"I'll do whatever I have to do. But I never respond to questions like that. Because, unlike previous administrations, I don't wanna talk about it. I want to win. I want to win at everything," Trump said when asked if he wanted to get the U.S. out of Afghanistan during an interview with CBS News Evening News Anchor Jeff Glor last month. "And that's what we're doing. And those are the things I'd like to talk about. We're winning at every front."

Yet the Taliban, which has never publicly voiced any support for the Afghan constitution, continues to seize territory and carry out violent attacks. It now controls more land than at any point since the 2002, when it was ousted from power.
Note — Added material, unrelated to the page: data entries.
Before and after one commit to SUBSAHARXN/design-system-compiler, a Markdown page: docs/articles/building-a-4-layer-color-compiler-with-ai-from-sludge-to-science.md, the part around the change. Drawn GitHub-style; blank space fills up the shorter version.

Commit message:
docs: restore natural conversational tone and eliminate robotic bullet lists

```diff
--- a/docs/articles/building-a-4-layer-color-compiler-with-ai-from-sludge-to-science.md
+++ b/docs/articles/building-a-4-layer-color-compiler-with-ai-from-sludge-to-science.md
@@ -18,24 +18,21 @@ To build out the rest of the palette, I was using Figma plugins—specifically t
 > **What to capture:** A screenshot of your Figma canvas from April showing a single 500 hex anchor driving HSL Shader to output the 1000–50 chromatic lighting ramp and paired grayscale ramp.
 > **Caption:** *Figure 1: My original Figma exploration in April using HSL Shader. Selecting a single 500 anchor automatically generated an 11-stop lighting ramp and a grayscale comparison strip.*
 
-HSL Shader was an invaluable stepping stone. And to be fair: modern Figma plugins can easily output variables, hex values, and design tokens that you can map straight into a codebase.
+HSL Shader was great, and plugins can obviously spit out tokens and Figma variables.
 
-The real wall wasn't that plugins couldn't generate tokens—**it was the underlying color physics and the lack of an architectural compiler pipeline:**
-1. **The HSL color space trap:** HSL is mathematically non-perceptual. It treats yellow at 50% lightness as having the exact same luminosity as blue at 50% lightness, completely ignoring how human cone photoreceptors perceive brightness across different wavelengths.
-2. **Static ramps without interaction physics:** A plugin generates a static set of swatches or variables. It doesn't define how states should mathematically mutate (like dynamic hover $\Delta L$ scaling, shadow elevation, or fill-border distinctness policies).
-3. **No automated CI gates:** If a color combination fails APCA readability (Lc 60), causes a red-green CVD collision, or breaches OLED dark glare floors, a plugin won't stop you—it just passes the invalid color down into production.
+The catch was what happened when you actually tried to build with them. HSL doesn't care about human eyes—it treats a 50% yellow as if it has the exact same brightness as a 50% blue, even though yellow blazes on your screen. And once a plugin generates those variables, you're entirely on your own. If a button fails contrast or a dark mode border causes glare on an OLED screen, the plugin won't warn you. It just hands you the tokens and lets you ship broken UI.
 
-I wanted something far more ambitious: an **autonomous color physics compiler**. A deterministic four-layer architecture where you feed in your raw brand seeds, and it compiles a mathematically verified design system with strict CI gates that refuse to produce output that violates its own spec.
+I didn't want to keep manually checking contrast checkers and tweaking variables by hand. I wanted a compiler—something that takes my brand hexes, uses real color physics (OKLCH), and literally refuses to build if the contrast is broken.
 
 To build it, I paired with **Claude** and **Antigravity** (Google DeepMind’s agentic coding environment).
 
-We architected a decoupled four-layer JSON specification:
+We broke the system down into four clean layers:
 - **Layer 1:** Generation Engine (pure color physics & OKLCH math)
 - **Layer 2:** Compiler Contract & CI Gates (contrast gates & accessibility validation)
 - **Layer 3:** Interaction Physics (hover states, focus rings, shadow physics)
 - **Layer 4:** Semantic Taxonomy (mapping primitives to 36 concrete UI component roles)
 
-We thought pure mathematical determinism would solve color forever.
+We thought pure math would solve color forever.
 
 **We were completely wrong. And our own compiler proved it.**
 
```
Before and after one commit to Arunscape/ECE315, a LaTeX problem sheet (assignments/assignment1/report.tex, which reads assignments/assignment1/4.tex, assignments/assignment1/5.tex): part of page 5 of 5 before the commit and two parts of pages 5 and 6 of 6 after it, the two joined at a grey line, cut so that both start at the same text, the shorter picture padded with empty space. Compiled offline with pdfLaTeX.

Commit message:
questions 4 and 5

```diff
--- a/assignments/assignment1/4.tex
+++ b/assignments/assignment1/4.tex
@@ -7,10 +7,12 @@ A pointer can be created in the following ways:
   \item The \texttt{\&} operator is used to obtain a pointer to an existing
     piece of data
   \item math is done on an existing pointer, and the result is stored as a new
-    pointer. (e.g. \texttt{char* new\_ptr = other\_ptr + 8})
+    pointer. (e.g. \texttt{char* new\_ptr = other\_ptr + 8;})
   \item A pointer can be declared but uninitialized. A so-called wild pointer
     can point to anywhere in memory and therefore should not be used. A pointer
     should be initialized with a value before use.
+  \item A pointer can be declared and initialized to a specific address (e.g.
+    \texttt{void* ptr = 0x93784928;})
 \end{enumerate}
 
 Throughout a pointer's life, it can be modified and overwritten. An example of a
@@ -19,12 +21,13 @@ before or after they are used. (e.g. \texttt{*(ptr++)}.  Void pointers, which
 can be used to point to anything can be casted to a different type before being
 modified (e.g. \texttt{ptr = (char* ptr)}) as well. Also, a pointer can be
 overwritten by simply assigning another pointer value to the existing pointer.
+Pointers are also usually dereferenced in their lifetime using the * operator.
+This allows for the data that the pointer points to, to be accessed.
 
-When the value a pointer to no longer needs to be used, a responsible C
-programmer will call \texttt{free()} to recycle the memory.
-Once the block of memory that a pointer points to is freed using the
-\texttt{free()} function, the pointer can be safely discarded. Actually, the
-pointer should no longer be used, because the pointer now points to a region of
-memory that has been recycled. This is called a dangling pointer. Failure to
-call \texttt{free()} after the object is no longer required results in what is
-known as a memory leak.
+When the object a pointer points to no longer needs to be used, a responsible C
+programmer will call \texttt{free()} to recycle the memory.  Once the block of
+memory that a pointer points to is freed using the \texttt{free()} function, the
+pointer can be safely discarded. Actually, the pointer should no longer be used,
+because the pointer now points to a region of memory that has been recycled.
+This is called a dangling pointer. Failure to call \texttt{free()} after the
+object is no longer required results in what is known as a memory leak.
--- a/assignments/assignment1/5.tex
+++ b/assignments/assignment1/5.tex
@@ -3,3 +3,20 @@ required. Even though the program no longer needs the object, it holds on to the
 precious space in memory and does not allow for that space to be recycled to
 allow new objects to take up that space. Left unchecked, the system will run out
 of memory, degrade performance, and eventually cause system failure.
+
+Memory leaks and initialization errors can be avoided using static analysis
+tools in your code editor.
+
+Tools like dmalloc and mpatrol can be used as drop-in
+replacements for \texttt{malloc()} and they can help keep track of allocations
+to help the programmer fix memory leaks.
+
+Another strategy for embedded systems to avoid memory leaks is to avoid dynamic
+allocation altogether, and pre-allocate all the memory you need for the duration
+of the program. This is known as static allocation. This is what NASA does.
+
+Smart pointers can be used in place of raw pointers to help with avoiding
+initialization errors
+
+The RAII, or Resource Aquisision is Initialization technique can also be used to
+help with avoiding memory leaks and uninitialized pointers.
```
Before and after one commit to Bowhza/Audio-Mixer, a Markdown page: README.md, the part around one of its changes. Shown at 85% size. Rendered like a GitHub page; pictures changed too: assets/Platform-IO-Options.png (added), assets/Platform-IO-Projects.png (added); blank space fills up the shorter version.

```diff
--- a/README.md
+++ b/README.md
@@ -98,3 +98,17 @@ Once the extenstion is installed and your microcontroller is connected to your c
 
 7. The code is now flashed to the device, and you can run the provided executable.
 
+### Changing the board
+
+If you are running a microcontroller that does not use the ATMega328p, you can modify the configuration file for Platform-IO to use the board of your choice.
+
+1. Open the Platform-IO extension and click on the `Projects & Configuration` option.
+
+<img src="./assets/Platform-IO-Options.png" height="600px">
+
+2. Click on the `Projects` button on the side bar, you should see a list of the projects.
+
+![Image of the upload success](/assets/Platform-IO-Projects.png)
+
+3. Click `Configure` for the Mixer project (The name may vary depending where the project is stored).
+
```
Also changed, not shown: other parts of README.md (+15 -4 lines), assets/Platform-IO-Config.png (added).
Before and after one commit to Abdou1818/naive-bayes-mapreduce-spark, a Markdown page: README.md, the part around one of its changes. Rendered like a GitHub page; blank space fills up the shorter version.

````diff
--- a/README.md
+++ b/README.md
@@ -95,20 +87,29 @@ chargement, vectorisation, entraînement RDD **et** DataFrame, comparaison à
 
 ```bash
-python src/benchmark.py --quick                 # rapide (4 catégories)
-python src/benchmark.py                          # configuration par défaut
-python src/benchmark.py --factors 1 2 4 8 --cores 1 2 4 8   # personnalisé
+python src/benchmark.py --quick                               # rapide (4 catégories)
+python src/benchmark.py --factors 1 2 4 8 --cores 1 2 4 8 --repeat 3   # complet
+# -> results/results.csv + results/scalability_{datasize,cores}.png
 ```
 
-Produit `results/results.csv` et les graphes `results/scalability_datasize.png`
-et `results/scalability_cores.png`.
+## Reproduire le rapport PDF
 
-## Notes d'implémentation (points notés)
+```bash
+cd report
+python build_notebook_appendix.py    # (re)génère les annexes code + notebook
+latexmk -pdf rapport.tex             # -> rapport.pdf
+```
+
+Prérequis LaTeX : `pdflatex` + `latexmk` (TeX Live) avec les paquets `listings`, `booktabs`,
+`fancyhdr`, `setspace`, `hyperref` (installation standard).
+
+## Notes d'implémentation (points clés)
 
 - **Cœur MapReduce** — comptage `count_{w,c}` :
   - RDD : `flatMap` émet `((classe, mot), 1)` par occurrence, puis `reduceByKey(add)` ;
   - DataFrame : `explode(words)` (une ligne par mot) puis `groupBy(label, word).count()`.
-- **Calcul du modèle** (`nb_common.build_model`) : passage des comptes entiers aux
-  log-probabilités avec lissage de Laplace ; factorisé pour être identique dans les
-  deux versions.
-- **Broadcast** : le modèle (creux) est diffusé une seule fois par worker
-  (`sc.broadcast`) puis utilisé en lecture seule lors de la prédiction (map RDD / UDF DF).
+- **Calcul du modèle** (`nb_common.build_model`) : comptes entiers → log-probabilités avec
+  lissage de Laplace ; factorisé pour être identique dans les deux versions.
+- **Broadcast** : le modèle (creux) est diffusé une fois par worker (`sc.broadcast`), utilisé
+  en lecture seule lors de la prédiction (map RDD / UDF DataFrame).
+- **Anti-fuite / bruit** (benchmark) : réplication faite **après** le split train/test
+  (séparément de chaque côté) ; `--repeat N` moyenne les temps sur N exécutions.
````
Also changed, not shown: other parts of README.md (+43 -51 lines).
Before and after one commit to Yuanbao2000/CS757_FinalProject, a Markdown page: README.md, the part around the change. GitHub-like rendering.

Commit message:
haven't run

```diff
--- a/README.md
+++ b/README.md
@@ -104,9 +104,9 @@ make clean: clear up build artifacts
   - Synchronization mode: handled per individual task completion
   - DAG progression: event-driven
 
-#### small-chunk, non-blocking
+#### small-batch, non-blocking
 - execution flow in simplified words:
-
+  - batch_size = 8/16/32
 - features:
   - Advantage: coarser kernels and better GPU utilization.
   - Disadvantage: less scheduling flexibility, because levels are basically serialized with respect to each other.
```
As a result, the U.S. and the Afghan government see drawing the Taliban to the table as a necessity in establishing a peaceful way forward for the war-ravaged country. 

To that end, the State Department has built up its team to work on reconciliation with the Taliban. Their ultimate goal is to get them to the table with the Afghan government. U.S. officials have been working to get Taliban members to that table, according to US government officials.

The Taliban has been prevented from taking over two cities in the last few months, although they remain an aggressive presence. This week, Nicholson claimed that the Taliban's violence doesn't mean they won't sit down with the government. He claimed they are fighting to "increase their leverage in negotiation and to maintain their cohesion." He also encouraged those who are looking at the situation on the ground to "expand the aperture and look at the progress towards reconciliation."

Regional experts warn that without military defeat of the Taliban, it will be hard to get them to the table.

"The U.S. strategy hinges on demonstrating a long term commitment to Afghanistan, defeating  the Taliban militarily, and forcing it to the negotiating table. Yet the Taliban has been anything but defeated militarily," writes Bill Roggio in Long War Journal, a project of hawkish Foundation for Defense of Democracies. "Failing to defeat the Taliban, the U.S. government has signaled to the Taliban that it is desperate for a negotiated settlement and wants to end the Afghan war." 

Meanwhile Russia, which has been increasingly overt in its backing of the Taliban in Afghanistan, is getting even more involved in the conflict. Russian officials have invited the Taliban to Russia for talks in September and the Taliban has accepted. Afghan government officials will not attend, according to diplomats from the region. The Trump administration is rejecting the talks.

.As a matter of principle, we support Afghan-owned and –led initiatives to advance a peace settlement in Afghanistan. Based on the previous meetings in the 'Moscow Format,' we believe this initiative is unlikely to yield any progress toward that end," said a State Department spokesperson.